Find the string "from" in the material. Copy every line that has it.

'''

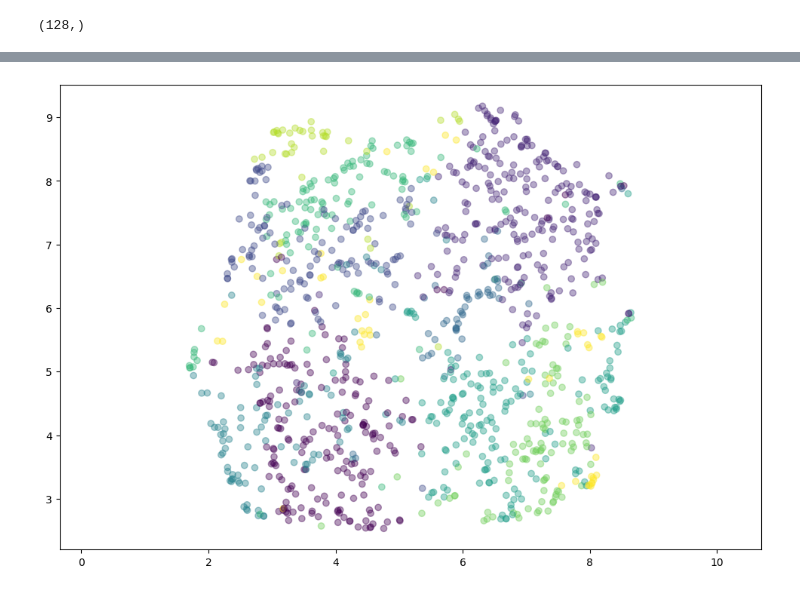
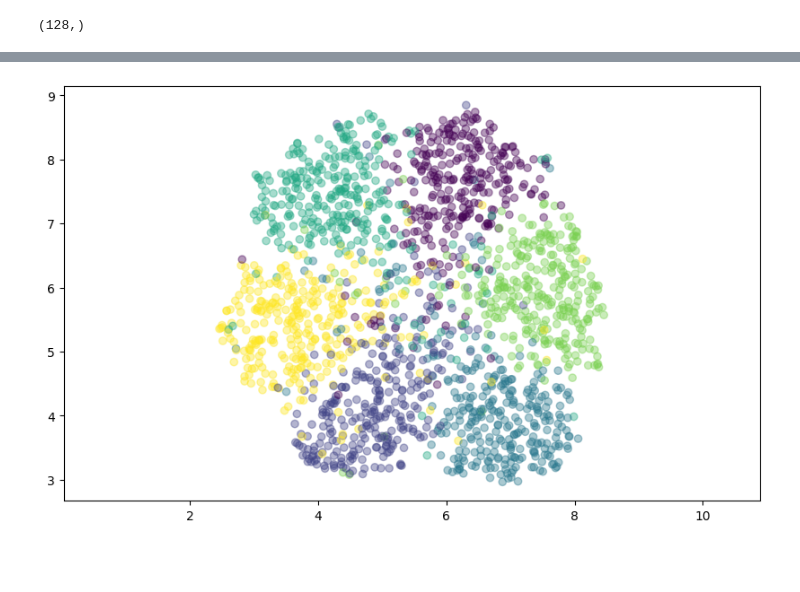
Before and after one commit to argelignacio/TRABAJO-PROFESIONAL-7599-, a Jupyter notebook: clustering/hdbscan/notebook_n2v.ipynb, the cells around one changed output, grey strips where cells are left out. Saved outputs shown, nothing was run; the diff lists cells and outputs as text; code cells hidden in the pictures; blank space fills up the shorter version.

```diff
--- a/clustering/hdbscan/notebook_n2v.ipynb
+++ b/clustering/hdbscan/notebook_n2v.ipynb
@@ -58,9 +50,9 @@ Cluster con 15 nodos
 # %%
-kmeans_cluster = KMeans(n_clusters=10, init='k-means++', n_init=300, random_state=3425).fit(embedding_matrix)
+kmeans_cluster = KMeans(n_clusters=6, init='k-means++', n_init=300, random_state=3425).fit(embedding_matrix)
 kmeans_labels = kmeans_cluster.labels_
 # %%
 # run the HDBSCAN cluster
-hdbs_model = hdbscan.HDBSCAN(min_cluster_size = 2)
+hdbs_model = hdbscan.HDBSCAN()
 hdbs_model.fit(embedding_matrix)
 hbds_scan_labels = hdbs_model.labels_
 # %%
@@ -125,9 +107,9 @@ To enable the following instructions: AVX2 FMA, in other operations, rebuild Ten
 # %%
 import matplotlib.pyplot as plt
 
-plt.figure(figsize=(12,8))
+plt.figure(figsize=(10,6))
 plt.scatter(embedding.embedding_[:, 0], embedding.embedding_[:, 1], alpha=0.4, c=nodes_labels.kmeans, cmap='viridis')
 plt.gca().set_aspect('equal', 'datalim')
 plt.show()
 # %% [output]
-[figure, old version]
+[figure, new version]
```
Also changed, not shown: parts of 7 cells of this notebook, 9 other files.
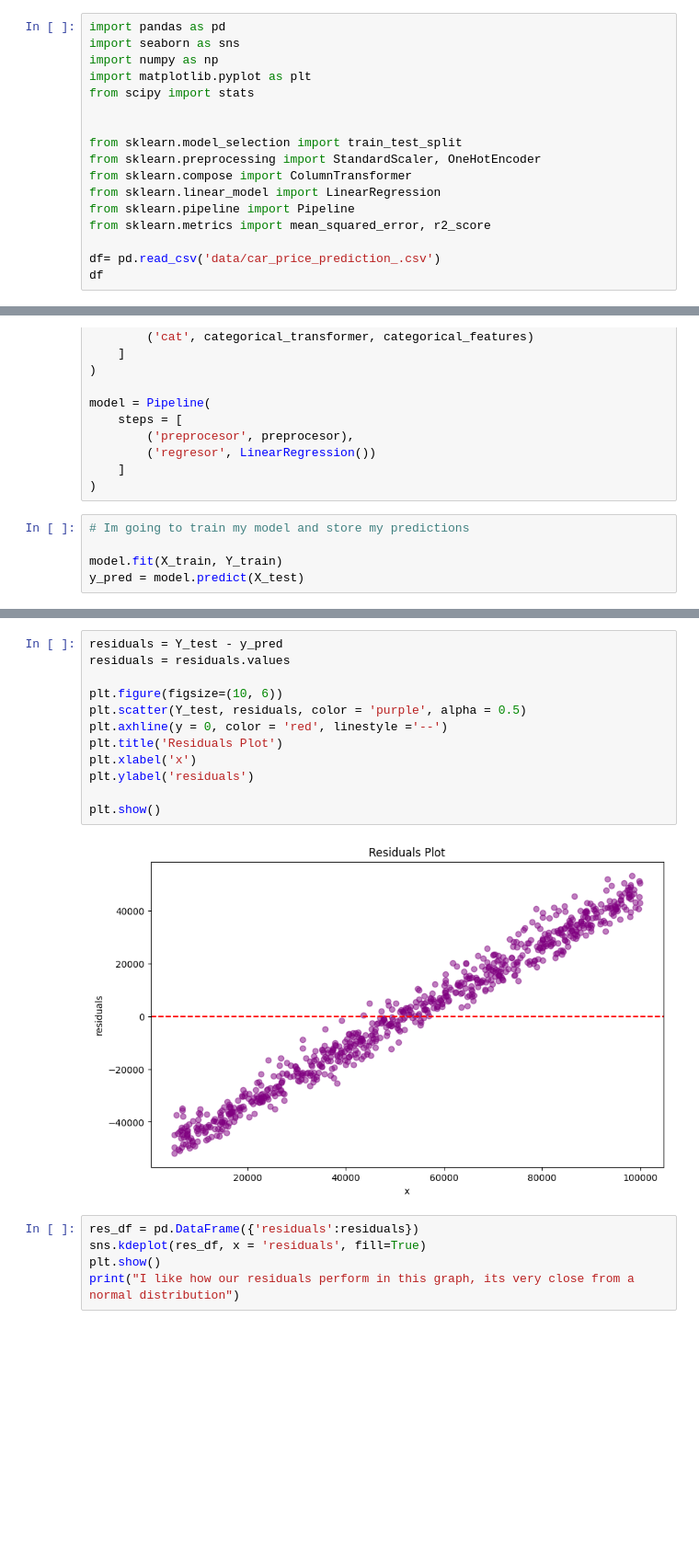
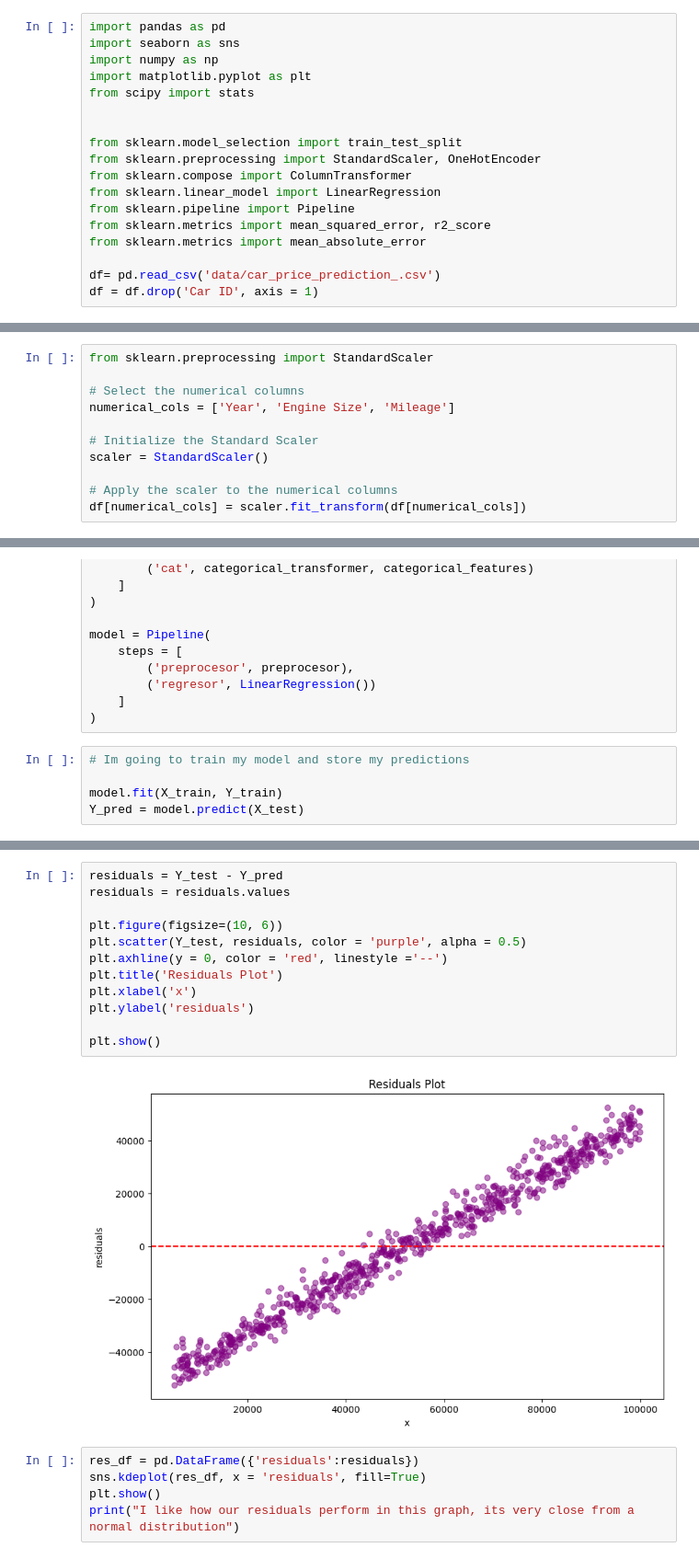
Before and after one commit to Zero5896/Car_price_modeling, a Jupyter notebook: linear_regression.ipynb, the cells around one changed output, grey strips where cells are left out. Shown at 92% size. Cells and saved outputs as stored; diff of their text form; blank space fills up the shorter version.

```diff
--- a/linear_regression.ipynb
+++ b/linear_regression.ipynb
@@ -12,6 +12,7 @@ from sklearn.compose import ColumnTransformer
 from sklearn.linear_model import LinearRegression
 from sklearn.pipeline import Pipeline
 from sklearn.metrics import mean_squared_error, r2_score
+from sklearn.metrics import mean_absolute_error
 
 df= pd.read_csv('data/car_price_prediction_.csv')
-df
+df = df.drop('Car ID', axis = 1)
@@ -32,3 +19,14 @@ df
+# %%
+from sklearn.preprocessing import StandardScaler
+
+# Select the numerical columns
+numerical_cols = ['Year', 'Engine Size', 'Mileage']
+
+# Initialize the Standard Scaler
+scaler = StandardScaler()
+
+# Apply the scaler to the numerical columns
+df[numerical_cols] = scaler.fit_transform(df[numerical_cols])
 # %%
 X = df.drop('Price', axis = 1)
 Y = df['Price']
@@ -64,7 +62,7 @@ model = Pipeline(
 # Im going to train my model and store my predictions
 
 model.fit(X_train, Y_train)
-y_pred = model.predict(X_test)
+Y_pred = model.predict(X_test)
 # %%
 
 print(f'''
@@ -81,17 +84,17 @@ R2: -0.02400131548454354
 # %%
-residuals = Y_test - y_pred
+residuals = Y_test - Y_pred
 residuals = residuals.values
 
 plt.figure(figsize=(10, 6))
 plt.scatter(Y_test, residuals, color = 'purple', alpha = 0.5)
 plt.axhline(y = 0, color = 'red', linestyle ='--')
 plt.title('Residuals Plot')
 plt.xlabel('x')
 plt.ylabel('residuals')
 
 plt.show()
 # %% [output]
-[figure, old version]
+[figure, new version]
 # %%
 res_df = pd.DataFrame({'residuals':residuals})
 sns.kdeplot(res_df, x = 'residuals', fill=True)
```
Also changed, not shown: parts of 3 cells of this notebook, 2 other files.
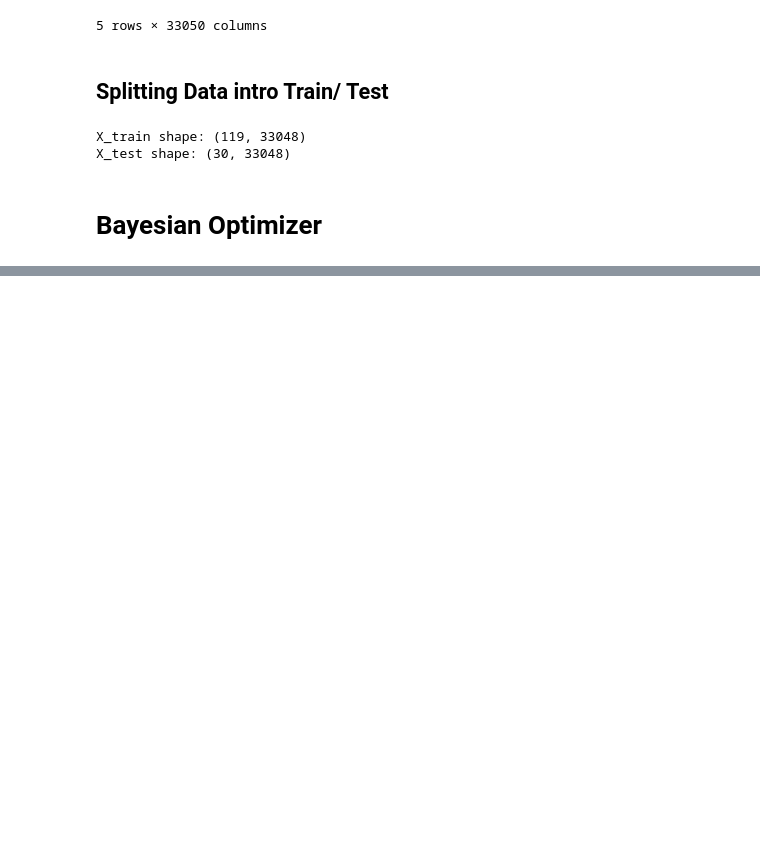
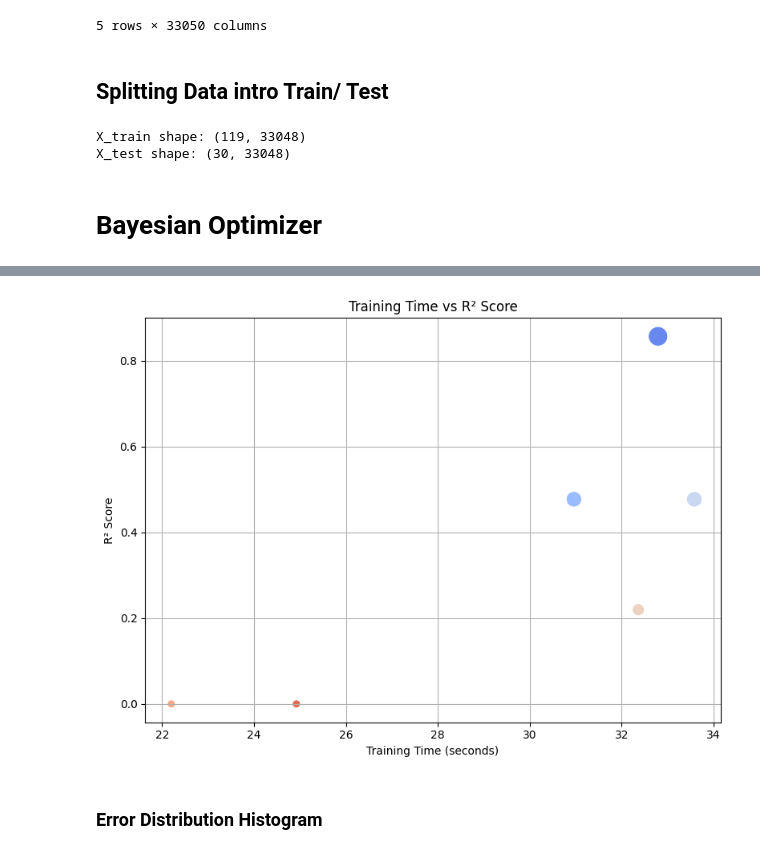
Before and after one commit to derex-cmd/ccdm, a Jupyter notebook: Bayesian Optimizer/Bayesian Optimizer.ipynb, the cells around one changed output, grey strips where cells are left out. Saved outputs shown, nothing was run; the diff lists cells and outputs as text; code cells hidden in the pictures; blank space fills up the shorter version.

```diff
--- a/Bayesian Optimizer/Bayesian Optimizer.ipynb
+++ b/Bayesian Optimizer/Bayesian Optimizer.ipynb
@@ -267,0 +421,25 @@ NameError: name 'results_df' is not defined
+# %%
+def plot_time_vs_r2(results_df):
+    plt.figure(figsize=(8, 6))
+    sns.scatterplot(
+        data=results_df,
+        x='Training Time (s)',
+        y='R2',
+        size='R2',
+        hue='Model',
+        sizes=(50, 300),
+        palette='coolwarm',
+        legend=False
+    )
+    plt.title("Training Time vs R² Score")
+    plt.xlabel("Training Time (seconds)")
+    plt.ylabel("R² Score")
+    plt.grid(True)
+    plt.tight_layout()
+    plt.show()
+# %%
+plot_time_vs_r2(results_df)
+# %% [output]
+[figure, added]
+# %% [markdown]
+### Error Distribution Histogram
```
Also changed, not shown: parts of 18 cells of this notebook, 13 other files.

'''

» Result
@@ -12,6 +12,7 @@ from sklearn.compose import ColumnTransformer
 from sklearn.linear_model import LinearRegression
 from sklearn.pipeline import Pipeline
 from sklearn.metrics import mean_squared_error, r2_score
+from sklearn.metrics import mean_absolute_error
+from sklearn.preprocessing import StandardScaler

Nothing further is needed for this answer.